The required response is the number of lines in the entries that include the word "return", with nothing added.

Web page edit records:
────────
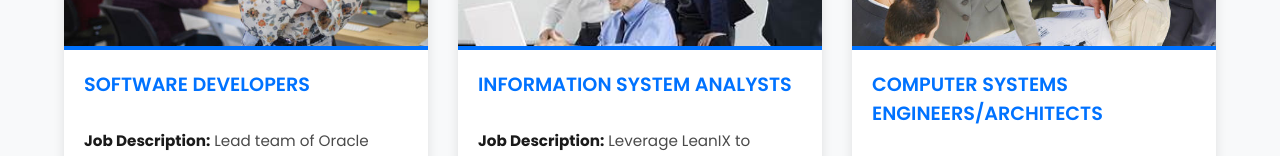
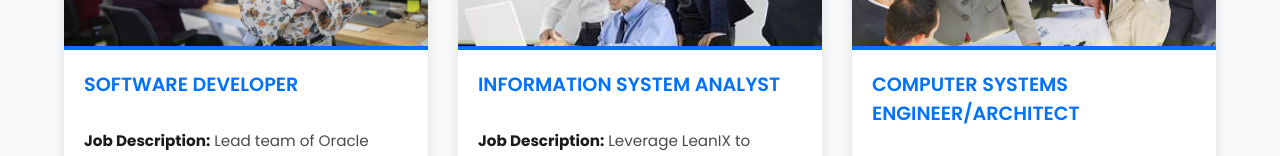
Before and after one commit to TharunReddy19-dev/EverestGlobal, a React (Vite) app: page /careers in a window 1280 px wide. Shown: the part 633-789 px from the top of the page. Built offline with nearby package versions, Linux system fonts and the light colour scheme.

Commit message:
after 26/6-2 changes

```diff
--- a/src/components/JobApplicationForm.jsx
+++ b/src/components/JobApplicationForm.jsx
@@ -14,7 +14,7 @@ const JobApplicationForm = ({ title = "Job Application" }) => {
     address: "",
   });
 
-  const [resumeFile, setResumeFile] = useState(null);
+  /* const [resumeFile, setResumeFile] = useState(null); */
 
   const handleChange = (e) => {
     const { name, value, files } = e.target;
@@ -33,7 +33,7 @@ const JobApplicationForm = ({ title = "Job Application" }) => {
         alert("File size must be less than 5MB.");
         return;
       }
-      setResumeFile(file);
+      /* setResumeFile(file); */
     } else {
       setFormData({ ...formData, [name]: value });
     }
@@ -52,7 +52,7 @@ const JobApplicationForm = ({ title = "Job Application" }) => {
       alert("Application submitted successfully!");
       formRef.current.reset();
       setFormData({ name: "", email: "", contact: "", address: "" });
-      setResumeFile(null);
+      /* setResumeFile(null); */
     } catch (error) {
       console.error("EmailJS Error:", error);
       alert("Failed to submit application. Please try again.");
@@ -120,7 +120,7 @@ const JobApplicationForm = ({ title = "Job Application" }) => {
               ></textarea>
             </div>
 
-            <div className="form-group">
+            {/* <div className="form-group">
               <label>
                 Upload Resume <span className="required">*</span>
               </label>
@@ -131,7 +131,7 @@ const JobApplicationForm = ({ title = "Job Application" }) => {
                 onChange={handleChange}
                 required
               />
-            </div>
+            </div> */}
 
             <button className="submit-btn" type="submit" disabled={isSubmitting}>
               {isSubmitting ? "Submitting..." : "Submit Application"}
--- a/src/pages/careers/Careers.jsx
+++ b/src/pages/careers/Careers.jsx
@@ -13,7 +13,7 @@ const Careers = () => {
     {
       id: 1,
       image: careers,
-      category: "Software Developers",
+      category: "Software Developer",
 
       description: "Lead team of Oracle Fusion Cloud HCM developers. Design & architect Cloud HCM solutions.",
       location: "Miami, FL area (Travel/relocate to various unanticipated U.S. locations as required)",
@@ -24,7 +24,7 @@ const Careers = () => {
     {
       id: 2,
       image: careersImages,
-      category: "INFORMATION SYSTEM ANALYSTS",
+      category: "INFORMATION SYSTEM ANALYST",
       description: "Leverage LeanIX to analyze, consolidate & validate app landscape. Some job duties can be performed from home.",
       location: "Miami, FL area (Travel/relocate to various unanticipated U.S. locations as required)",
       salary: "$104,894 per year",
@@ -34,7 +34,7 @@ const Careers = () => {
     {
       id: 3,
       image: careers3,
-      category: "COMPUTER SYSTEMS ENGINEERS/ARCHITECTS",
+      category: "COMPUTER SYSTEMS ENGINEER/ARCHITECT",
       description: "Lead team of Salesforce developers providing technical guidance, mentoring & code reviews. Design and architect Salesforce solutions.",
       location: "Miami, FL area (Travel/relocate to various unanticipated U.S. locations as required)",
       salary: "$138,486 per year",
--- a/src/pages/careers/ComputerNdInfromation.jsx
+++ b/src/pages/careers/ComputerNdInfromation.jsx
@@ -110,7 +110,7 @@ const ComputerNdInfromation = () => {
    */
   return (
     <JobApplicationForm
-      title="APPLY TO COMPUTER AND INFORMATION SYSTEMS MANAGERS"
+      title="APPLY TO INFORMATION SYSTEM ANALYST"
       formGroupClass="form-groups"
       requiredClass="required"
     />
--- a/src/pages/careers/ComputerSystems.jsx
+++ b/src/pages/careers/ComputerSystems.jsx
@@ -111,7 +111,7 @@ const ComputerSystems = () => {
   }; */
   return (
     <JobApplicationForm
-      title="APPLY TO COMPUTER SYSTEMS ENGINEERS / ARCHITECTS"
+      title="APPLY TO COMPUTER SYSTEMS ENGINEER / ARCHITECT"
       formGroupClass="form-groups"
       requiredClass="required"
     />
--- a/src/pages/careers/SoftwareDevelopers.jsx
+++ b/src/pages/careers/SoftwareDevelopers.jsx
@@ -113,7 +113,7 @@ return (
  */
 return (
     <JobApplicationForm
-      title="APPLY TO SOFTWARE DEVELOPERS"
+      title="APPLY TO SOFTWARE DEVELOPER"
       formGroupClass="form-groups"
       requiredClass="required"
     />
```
────────
→ **Answer to the exercise**: 5